As previously reported, Nye debated Answers in Genesis (AiG) president Ken Ham earlier this year in a historic creation/evolution debate that was viewed by millions. Two months after the debate, Nye attacked Ham’s biblical creation beliefs in an opinion column published by Skeptical Inquirer magazine.
“I held strongly to the view that [the debate] was an opportunity to expose the well-intending Ken Ham and the support he receives from his followers as being bad for Kentucky, bad for science education, bad for the U.S., and thereby bad for humankind,” Nye wrote in the Skeptical Inquirer column. “I do not feel I’m exaggerating when I express it this strongly.”
In the column, Nye asserted that his evolutionary beliefs are founded on “elementary science and common sense.”
“I did my best to slam Ken Ham with a great many scientific and common sense arguments,” Nye boasted. “I believed he wouldn’t have the time or the focus to address many of them.”
Now, several months after the Skeptical Inquirer commentary, another magazine is spotlighting Nye’s anti-creation views. In a front page story titled “Bill Nye Fights Back,” the September issue of Popular Science describes Nye’s evolutionary beliefs and his perspective on the February debate with Ham.
“Let’s say that I am, through my actions, doomed, and that I will go to Hell,” Nye told Popular Science. “Even if I am going to Hell, that still doesn’t mean the Earth is 6,000 years old. The facts just don’t reconcile.”
The Popular Science article, subtitled “How a mild-mannered children’s celebrity plans to save science in America—or go down swinging,” features images of “the Science Guy” throwing punches at the camera. Nye says his goal in debating Ham earlier this year was simple: “I want[ed] to destroy him.”

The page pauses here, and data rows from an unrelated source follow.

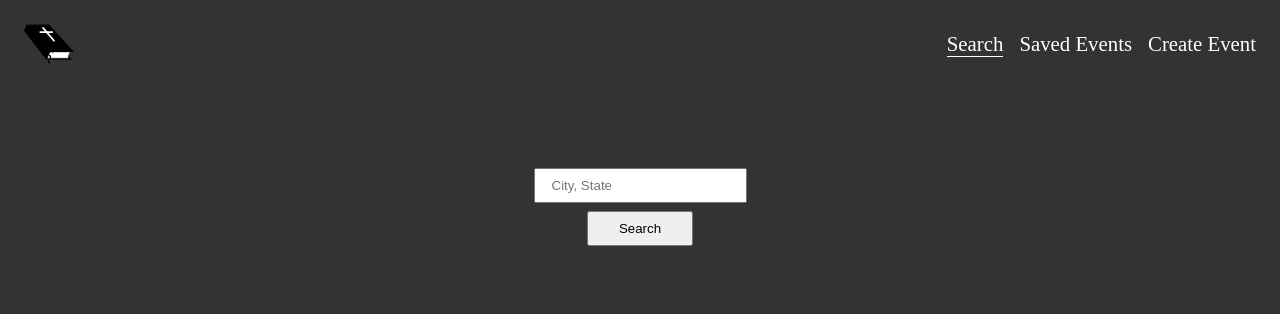
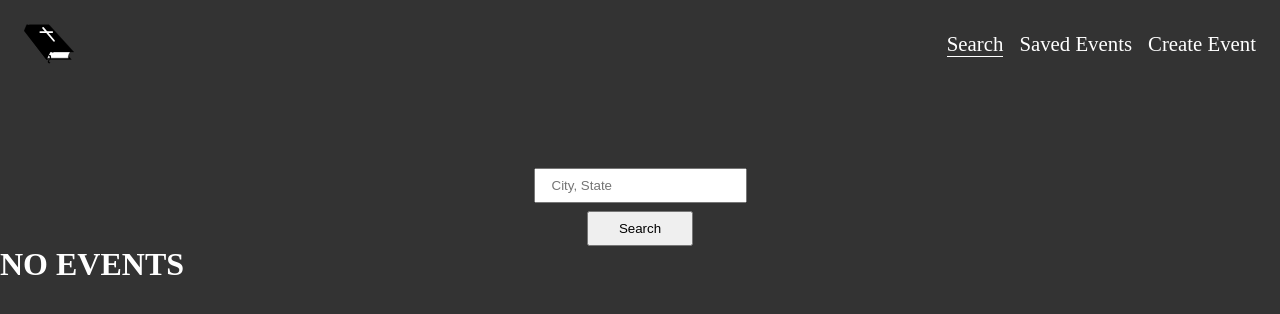
Before and after one commit to Marshnme/revival, a Next.js app: page /auth/dashboard in a window 1280 px wide. Shown: the top 314 px of the page. Built offline with nearby package versions, Linux system fonts and the light colour scheme.

Commit message:
rendering event info on dashboard

```diff
--- a/components/dashboard/Main.jsx
+++ b/components/dashboard/Main.jsx
@@ -1,6 +1,11 @@
 import styles from '@/components/dashboard/main.module.css';
+import { useSelector } from 'react-redux';
 
 const Main = () => {
+	const allEvents = useSelector((state) => {
+		return state.events.allEvents;
+	});
+
 	return (
 		<>
 			<main>
@@ -12,6 +17,13 @@ const Main = () => {
 				</section>
 				{/*if search results returns events, display events */}
 				{/* if no events, display 'hottest events' text */}
+				{allEvents.length === 0 ? (
+					<h1>NO EVENTS</h1>
+				) : (
+					allEvents.map((item) => {
+						return <p key={item.desc}>{item.location}</p>;
+					})
+				)}
 			</main>
 		</>
 	);
--- a/pages/auth/savedEvents.jsx
+++ b/pages/auth/savedEvents.jsx
@@ -1,5 +1,6 @@
 import Header from '@/components/dashboard/Header';
 import SavedEventsList from '@/components/dashboard/savedEvents/SavedEventsList.jsx';
+
 const savedEvents = () => {
 	return (
 		<>
--- a/store/stateSlices/eventSlice.jsx
+++ b/store/stateSlices/eventSlice.jsx
@@ -7,7 +7,7 @@ const initialState = {
 };
 
 const eventSlice = createSlice({
-	name: 'event',
+	name: 'events',
 	initialState,
 	reducers: {
 		getAllEvents(state, action) {
--- a/store/store.jsx
+++ b/store/store.jsx
@@ -3,7 +3,7 @@ import { HYDRATE, createWrapper } from 'next-redux-wrapper';
 import eventReducer from '@/store/stateSlices/eventSlice';
 
 const store = configureStore({
-	reducer: { event: eventReducer },
+	reducer: { events: eventReducer },
 });
 
 // export const wrapper = createWrapper(store);
```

During the debate with Ham, Nye repeatedly claimed that technological developments would not be possible if everyone believed in biblical creation. He reiterated these allegations in the Popular Science article, saying evolutionary “science” makes technology possible.
“We would not have this, all this, without the body of knowledge of science,” he asserted. “And to have people suppress that, ignore that, it’s certainly their First Amendment right, but it’s not in our best interest. And I don’t just mean the people of Kentucky or America, I mean humanity.”
AiG quickly countered Nye’s claims and accused Popular Science of promoting humanism instead of science.
“Popular Science has long been known for featuring the newest inventions and the latest electronic gadgets, and for looking at potential breakthroughs in technology,” wrote AiG’s Troy Lacey in a recent online article. “But, in recent years, they have been diving into more and more religious topics by pushing the religion of secular humanism.”
Lacey argued that Nye and Popular Science present a false dichotomy between faith and human reason or “science.”
“Both Ken Ham and Bill Nye use reason—the difference is that Bill Nye believes we can use autonomous human reasoning to determine our worldview concerning origins, whereas Ken Ham uses reason with God’s word (the Bible) as the foundation, for using this reason to develop his worldview,” the article states.
In a second article, Lacey rebuts Nye’s argument that evolutionary beliefs are necessary for technological advancements.
“The topic of origins has nothing to do with developing technology (except that anyone developing technology has to accept that the laws of nature and laws of logic that can only be accounted for within a Christian worldview),” he argues. “Actually, it is the belief in naturalistic evolution that will hold the population back!”
According to Lacey, the Popular Science article is an attempt to exalt secular humanism and denigrate Christianity.
“This is not ‘Popular Science’ but propaganda,” Lacey concluded.